Every line of the records below that holds the word "docs" belongs in the answer.
Dataset excerpts section start
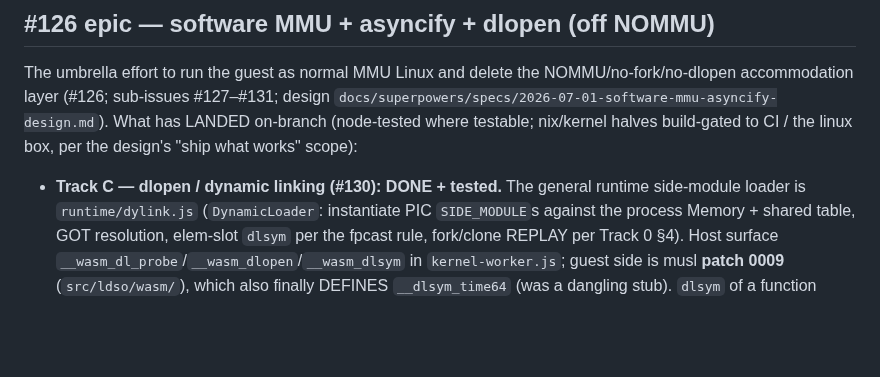
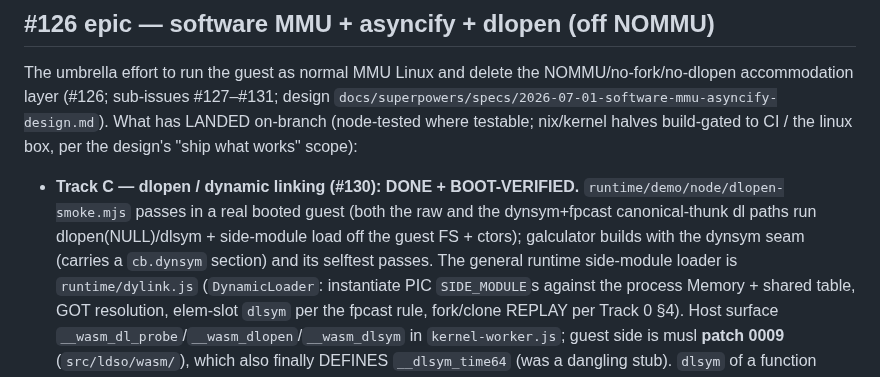
Before and after one commit to codebutler/nix-wasm, a Markdown page: CLAUDE.md, the part around the change. GitHub-like rendering; blank space fills up the shorter version.

Commit message:
docs(track-c): mark dlopen BOOT-VERIFIED (dlopen-smoke passes in a booted guest)
Set up nix + the nix-wasm Cachix substituter on the build box and ran the real
guest: .#dltest builds (musl 0009 + allow-list + dynsym-inject + fpcast all
compile), the fpcast'd main carries the cb.dynsym section, and
runtime/demo/node/dlopen-smoke.mjs PASSES end-to-end (dltest + dltest-fpcast:
dlopen(NULL)/dlsym-self, side-module load off the guest FS, ctors, dlerror).
galculator builds with the dynsym seam + selftest green. Track C is no longer
just node-unit-tested — it is validated in a booted guest.

Co-Authored-By: Claude Fable 5 <noreply@anthropic.com>
Claude-Session: https://claude.ai/code/session_015cnD9EjXg8FdbSdCD3CK96

```diff
--- a/CLAUDE.md
+++ b/CLAUDE.md
@@ -1015,7 +1015,7 @@ NOMMU/no-fork/no-dlopen accommodation layer (#126; sub-issues #127–#131; desig
 LANDED on-branch (node-tested where testable; nix/kernel halves build-gated to
 CI / the linux box, per the design's "ship what works" scope):
 
-- **Track C — dlopen / dynamic linking (#130): DONE + tested.** The general
+- **Track C — dlopen / dynamic linking (#130): DONE + BOOT-VERIFIED.** `runtime/demo/node/dlopen-smoke.mjs` passes in a real booted guest (both the raw and the dynsym+fpcast canonical-thunk dl paths run dlopen(NULL)/dlsym + side-module load off the guest FS + ctors); galculator builds with the dynsym seam (carries a `cb.dynsym` section) and its selftest passes. The general
   runtime side-module loader is `runtime/dylink.js` (`DynamicLoader`:
   instantiate PIC `SIDE_MODULE`s against the process Memory + shared table, GOT
   resolution, elem-slot `dlsym` per the fpcast rule, fork/clone REPLAY per Track
```
Also changed, not shown: 1 other file.
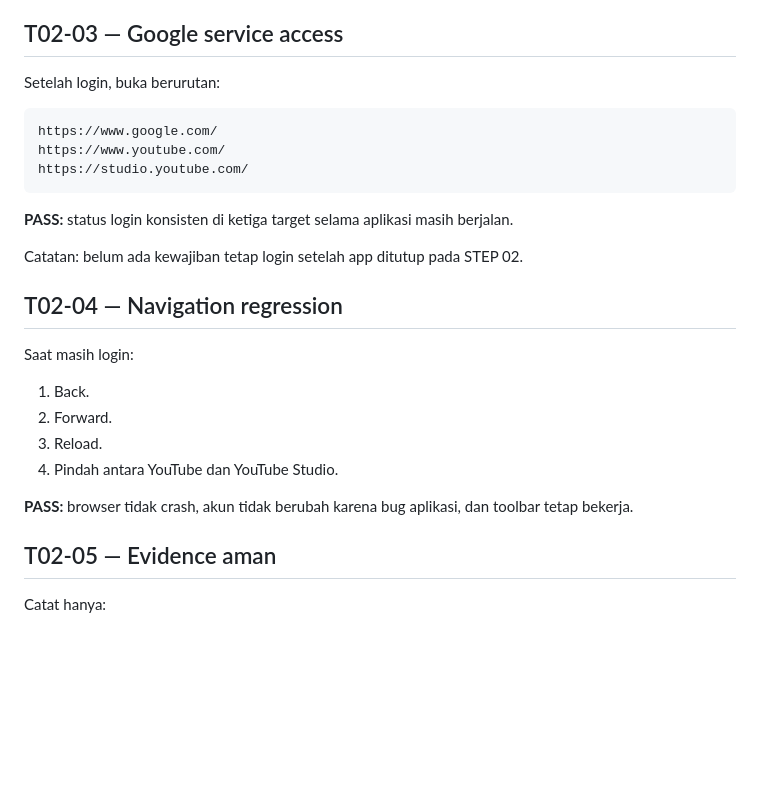
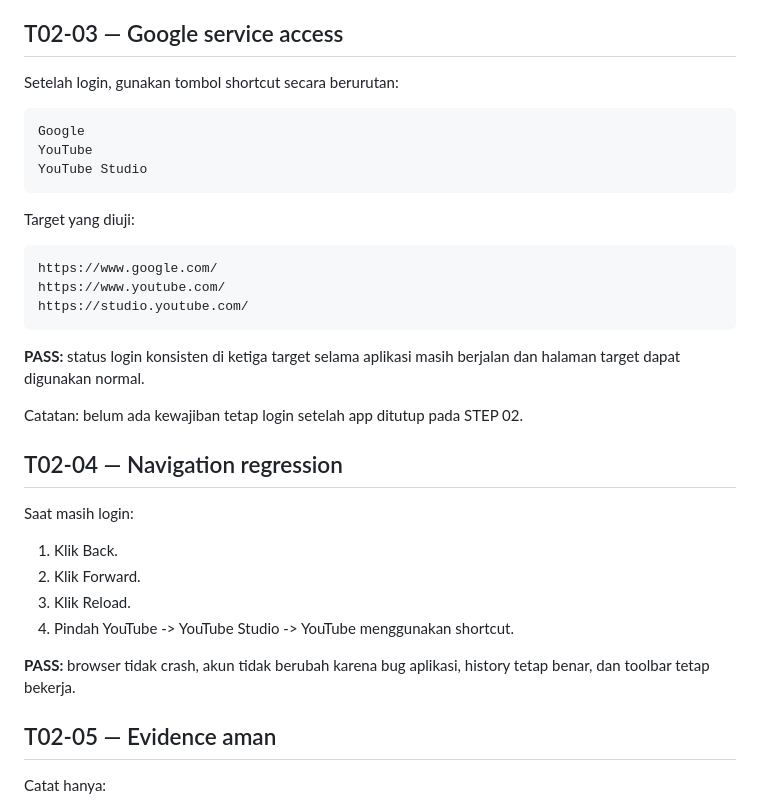
Before and after one commit to inoriko920-dev/Multi-Profile-Browser-Core, a Markdown page: docs/testing/STEP_02_GOOGLE_LOGIN_COMPATIBILITY.md, the part around one of its changes. Drawn GitHub-style; blank space fills up the shorter version.

````diff
--- a/docs/testing/STEP_02_GOOGLE_LOGIN_COMPATIBILITY.md
+++ b/docs/testing/STEP_02_GOOGLE_LOGIN_COMPATIBILITY.md
@@ -51,7 +80,15 @@ Pastikan semua command otomatis PASS sebelum login manual dimulai.
 
 ## T02-03 — Google service access
 
-Setelah login, buka berurutan:
+Setelah login, gunakan tombol shortcut secara berurutan:
+
+```text
+Google
+YouTube
+YouTube Studio
+```
+
+Target yang diuji:
 
 ```text
 https://www.google.com/
@@ -59,7 +96,7 @@ https://www.youtube.com/
 https://studio.youtube.com/
 ```
 
-**PASS:** status login konsisten di ketiga target selama aplikasi masih berjalan.
+**PASS:** status login konsisten di ketiga target selama aplikasi masih berjalan dan halaman target dapat digunakan normal.
 
 Catatan: belum ada kewajiban tetap login setelah app ditutup pada STEP 02.
 
@@ -67,12 +104,12 @@ Catatan: belum ada kewajiban tetap login setelah app ditutup pada STEP 02.
 
 Saat masih login:
 
-1. Back.
-2. Forward.
-3. Reload.
-4. Pindah antara YouTube dan YouTube Studio.
+1. Klik Back.
+2. Klik Forward.
+3. Klik Reload.
+4. Pindah YouTube -> YouTube Studio -> YouTube menggunakan shortcut.
 
-**PASS:** browser tidak crash, akun tidak berubah karena bug aplikasi, dan toolbar tetap bekerja.
+**PASS:** browser tidak crash, akun tidak berubah karena bug aplikasi, history tetap benar, dan toolbar tetap bekerja.
 
 ## T02-05 — Evidence aman
 
````
Also changed, not shown: other parts of docs/testing/STEP_02_GOOGLE_LOGIN_COMPATIBILITY.md (+35 -4 lines).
Dataset excerpts section end
Task result
docs(track-c): mark dlopen BOOT-VERIFIED (dlopen-smoke passes in a booted guest)
Before and after one commit to inoriko920-dev/Multi-Profile-Browser-Core, a Markdown page: docs/testing/STEP_02_GOOGLE_LOGIN_COMPATIBILITY.md, the part around one of its changes. Drawn GitHub-style; blank space fills up the shorter version.
--- a/docs/testing/STEP_02_GOOGLE_LOGIN_COMPATIBILITY.md
+++ b/docs/testing/STEP_02_GOOGLE_LOGIN_COMPATIBILITY.md
Also changed, not shown: other parts of docs/testing/STEP_02_GOOGLE_LOGIN_COMPATIBILITY.md (+35 -4 lines).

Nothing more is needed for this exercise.